By November 20, 2008November 2nd, 2022California, Monterey, Wildlife

Check out our selection of sea otter stock photos.

The sea otter (Enhydra lutris) is found along the coasts of the northeastern Pacific ocean. Sea otters are marine mammals. Adult sea otters weigh about 30 to 100 lb. Sea otters are the largest species in the weasel family, but are considered the smallest of the marine mammals. Unlike most marine mammals who rely on thick blubber, the sea otter’s insulation comes from thick fur which is the densest fur in the animal kingdom. Sea otters inhabit nearshore environments where they dive and forage for food along the sea floor. Sea otters prey upon marine invertebrates including sea urchins, molluscs and crustaceans. Occasionally sea otters will consume fish. The foraging and eating habits of the sea otter are significant in several ways. First, sea otters use of rocks to open shells, meaning sea otters are one of the few mammal species to use tools. In most of its range, the sea otter’s presence serves to control sea urchin populations which, if left unchecked, would grow to levels damaging to kelp forest ecosystems. Notably, the sea otter preys upon certain animals (abalone, urchin) that are valued by humans as food, leading to conflicts between sea otters and fisheries.

A sea otter, looking at the photographer as it forages for food in Elkhorn Slough, Enhydra lutris, Elkhorn Slough National Estuarine Research Reserve, Moss Landing, California

A sea otter, looking at the photographer as it forages for food in Elkhorn Slough.
Image ID: 21611
Species: Sea otter, Enhydra lutris
Location: Elkhorn Slough National Estuarine Research Reserve, Moss Landing, California, USA

Sea otter populations were once estimated to be between 150,000–300,000. Sea otters were heavily hunted in the 1700’s and 1800’s for their fur, leading to a decline in the world population to as few as an estimated 1,000–2,000 otters. A ban on hunting sea otters was initiated which, along with conservation efforts and reintroduction programs, led to a rebound in the population which now spans about 2/3 of its original range. The sea otter is still considered an endangered species.

About Phil Colla
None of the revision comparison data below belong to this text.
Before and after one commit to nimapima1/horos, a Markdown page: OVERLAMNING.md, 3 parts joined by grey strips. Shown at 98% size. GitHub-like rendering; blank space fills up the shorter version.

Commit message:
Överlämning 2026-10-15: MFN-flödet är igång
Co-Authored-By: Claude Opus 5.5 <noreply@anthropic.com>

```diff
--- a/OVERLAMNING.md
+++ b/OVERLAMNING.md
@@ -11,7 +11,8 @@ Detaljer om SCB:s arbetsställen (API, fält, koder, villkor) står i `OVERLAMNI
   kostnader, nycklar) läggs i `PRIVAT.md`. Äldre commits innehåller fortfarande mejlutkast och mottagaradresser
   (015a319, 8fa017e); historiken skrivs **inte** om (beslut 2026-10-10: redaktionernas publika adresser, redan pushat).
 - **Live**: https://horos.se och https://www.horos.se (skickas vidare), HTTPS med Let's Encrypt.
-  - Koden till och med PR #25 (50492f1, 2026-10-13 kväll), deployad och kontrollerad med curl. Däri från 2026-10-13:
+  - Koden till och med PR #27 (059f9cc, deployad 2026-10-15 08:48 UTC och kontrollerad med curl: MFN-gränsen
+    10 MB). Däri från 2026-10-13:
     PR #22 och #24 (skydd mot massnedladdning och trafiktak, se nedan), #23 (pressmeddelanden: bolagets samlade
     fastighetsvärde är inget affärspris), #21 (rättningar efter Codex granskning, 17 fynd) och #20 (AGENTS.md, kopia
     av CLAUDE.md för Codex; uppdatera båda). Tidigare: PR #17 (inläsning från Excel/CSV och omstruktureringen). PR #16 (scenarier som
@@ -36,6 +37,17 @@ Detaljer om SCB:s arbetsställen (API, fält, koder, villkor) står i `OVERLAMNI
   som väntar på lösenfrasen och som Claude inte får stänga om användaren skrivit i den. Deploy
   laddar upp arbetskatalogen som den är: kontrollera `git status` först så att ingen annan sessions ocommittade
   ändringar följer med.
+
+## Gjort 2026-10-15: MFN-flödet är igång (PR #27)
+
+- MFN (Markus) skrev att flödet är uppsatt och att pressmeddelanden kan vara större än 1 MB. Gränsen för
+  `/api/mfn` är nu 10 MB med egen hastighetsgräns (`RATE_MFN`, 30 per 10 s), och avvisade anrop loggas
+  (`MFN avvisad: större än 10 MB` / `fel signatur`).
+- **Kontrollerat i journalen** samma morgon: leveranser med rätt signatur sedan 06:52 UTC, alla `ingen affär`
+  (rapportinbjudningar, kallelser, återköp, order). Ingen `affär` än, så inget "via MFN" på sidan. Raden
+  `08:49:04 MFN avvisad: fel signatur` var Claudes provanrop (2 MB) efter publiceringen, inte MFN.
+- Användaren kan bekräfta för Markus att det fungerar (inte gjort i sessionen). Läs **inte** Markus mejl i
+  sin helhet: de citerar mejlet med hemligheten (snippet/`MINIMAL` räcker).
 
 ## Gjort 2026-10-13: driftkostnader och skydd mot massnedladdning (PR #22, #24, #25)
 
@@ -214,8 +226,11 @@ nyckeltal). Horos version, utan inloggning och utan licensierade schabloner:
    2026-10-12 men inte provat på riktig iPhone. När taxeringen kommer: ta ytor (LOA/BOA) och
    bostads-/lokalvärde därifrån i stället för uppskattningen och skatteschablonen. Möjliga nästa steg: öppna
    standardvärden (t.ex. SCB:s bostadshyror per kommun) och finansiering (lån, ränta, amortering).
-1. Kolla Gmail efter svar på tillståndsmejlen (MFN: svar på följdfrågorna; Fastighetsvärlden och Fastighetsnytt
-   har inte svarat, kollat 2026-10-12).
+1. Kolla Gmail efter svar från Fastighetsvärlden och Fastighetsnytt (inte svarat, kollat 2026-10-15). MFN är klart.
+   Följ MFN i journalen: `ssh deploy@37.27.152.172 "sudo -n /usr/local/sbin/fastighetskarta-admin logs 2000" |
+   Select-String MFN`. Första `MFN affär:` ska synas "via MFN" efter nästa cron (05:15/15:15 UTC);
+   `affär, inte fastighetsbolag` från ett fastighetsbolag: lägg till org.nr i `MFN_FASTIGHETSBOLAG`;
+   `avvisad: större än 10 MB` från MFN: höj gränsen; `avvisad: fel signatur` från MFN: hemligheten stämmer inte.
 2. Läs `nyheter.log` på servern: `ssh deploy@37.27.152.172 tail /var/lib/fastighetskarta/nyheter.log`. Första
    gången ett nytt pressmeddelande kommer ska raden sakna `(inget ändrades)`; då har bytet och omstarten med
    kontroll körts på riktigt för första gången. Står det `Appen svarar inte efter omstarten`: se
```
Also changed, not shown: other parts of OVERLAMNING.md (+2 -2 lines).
I am a natural history photographer. I enjoy making compelling images in the ocean, on land, and in the air. I have maintained the Natural History Photography blog since 2005 and my searchable Natural History Photography Library since 1997. Here are some tear sheets and behind the scenes views. Thanks for looking!